"DNA Viral Diversity, Abundance, and Functional Potential Vary across Grassland Soils with a Range of Historical Moisture Regimes"
Soil viruses are abundant, but the influence of the environment and climate on soil viruses remains poorly understood. Here, we addressed this gap by comparing the diversity, abundance, lifestyle, and metabolic potential of DNA viruses in three grassland soils with historical differences in average annual precipitation, low in eastern Washington (WA), high in Iowa (IA), and intermediate in Kansas (KS). Bioinformatics analyses were applied to identify a total of 2,631 viral contigs, including 14 complete viral genomes from three deep metagenomes (1 terabase [Tb] each) that were sequenced from bulk soil DNA. An additional three replicate metagenomes (∼0.5 Tb each) were obtained from each location for statistical comparisons. Identified viruses were primarily bacteriophages targeting dominant bacterial taxa. Both viral and host diversity were higher in soil with lower precipitation. Viral abundance was also significantly higher in the arid WA location than in IA and KS. More lysogenic markers and fewer clustered regularly interspaced short palindromic repeats (CRISPR) spacer hits were found in WA, reflecting more lysogeny in historically drier soil. More putative auxiliary metabolic genes (AMGs) were also detected in WA than in the historically wetter locations. The AMGs occurring in 18 pathways could potentially contribute to carbon metabolism and energy acquisition in their hosts. Structural equation modeling (SEM) suggested that historical precipitation influenced viral life cycle and selection of AMGs. The observed and predicted relationships between soil viruses and various biotic and abiotic variables have value for predicting viral responses to environmental change.
Terabase soil metagenome samples were collected from Washington State University’s Irrigated Agriculture Research and Extension Center (IAREC), Konza Prairie Biological Station (KPBS), and Iowa State University’s Comparison of Biofuel Systems (COBS). Soil samples were collected from the same independent soil site collection tubes as the first Terabase Metagenome release, however were not pooled prior to sequencing as referenced in versions 1.0 for all three sites. The versions described in this paper are the second version (2.0), for which dataset downloads contain raw read sequencing files, assembly files, functional annotations, MIMS.me.soil.5.0 metadata information, and a dataset download “Read Me” file.
KEYWORDS: lysogeny, auxiliary metabolic gene, grassland soil, metagenome, soil bacteriophage, soil virus

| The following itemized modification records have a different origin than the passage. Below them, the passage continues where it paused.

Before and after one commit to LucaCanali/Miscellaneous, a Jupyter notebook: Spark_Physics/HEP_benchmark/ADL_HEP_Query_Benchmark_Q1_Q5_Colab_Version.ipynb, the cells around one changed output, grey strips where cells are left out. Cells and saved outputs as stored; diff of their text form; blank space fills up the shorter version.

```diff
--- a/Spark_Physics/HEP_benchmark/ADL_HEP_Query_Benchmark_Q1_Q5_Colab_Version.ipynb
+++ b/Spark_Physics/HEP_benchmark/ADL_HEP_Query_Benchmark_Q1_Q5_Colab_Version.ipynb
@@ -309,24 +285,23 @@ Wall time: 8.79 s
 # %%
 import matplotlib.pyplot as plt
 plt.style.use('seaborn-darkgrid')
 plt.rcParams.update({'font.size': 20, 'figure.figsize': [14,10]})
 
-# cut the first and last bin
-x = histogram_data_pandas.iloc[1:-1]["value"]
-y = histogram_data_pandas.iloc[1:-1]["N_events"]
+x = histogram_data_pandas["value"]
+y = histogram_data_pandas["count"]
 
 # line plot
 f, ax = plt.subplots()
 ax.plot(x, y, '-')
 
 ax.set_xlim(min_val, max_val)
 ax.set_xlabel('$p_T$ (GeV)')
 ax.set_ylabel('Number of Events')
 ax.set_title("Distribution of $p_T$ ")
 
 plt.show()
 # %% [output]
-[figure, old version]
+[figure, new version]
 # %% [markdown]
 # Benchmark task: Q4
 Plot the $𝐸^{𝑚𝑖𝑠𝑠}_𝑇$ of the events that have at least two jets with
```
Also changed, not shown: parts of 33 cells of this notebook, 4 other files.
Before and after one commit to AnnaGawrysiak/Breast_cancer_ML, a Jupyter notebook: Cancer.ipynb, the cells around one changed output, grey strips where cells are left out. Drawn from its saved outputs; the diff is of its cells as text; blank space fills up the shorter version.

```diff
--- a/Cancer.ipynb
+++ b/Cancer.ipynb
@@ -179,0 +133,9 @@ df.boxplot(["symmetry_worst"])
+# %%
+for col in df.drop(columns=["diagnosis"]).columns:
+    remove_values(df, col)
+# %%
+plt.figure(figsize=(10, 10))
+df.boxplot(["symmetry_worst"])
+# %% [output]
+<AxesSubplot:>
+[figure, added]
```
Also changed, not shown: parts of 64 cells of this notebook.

Wu R, Davison MR, Nelson WC, Graham EB, Fansler SJ, Farris Y, Bell SL, Godinez I, Mcdermott JE, Hofmockel KS, Jansson JK. DNA Viral Diversity, Abundance, and Functional Potential Vary across Grassland Soils with a Range of Historical Moisture Regimes. mBio. 2021 Nov 2;12(6):e0259521. 10.1128/mBio.02595-21
The Phenotypic Response of the Soil Microbiome to Environmental Perturbations Project (Soil Microbiome) at Pacific Northwest National Laboratory is a Genomic Sciences Program Science Focus Area (SFA) Project operating under the Environmental Microbiome Science Research Area. The Soil Microbiome SFA...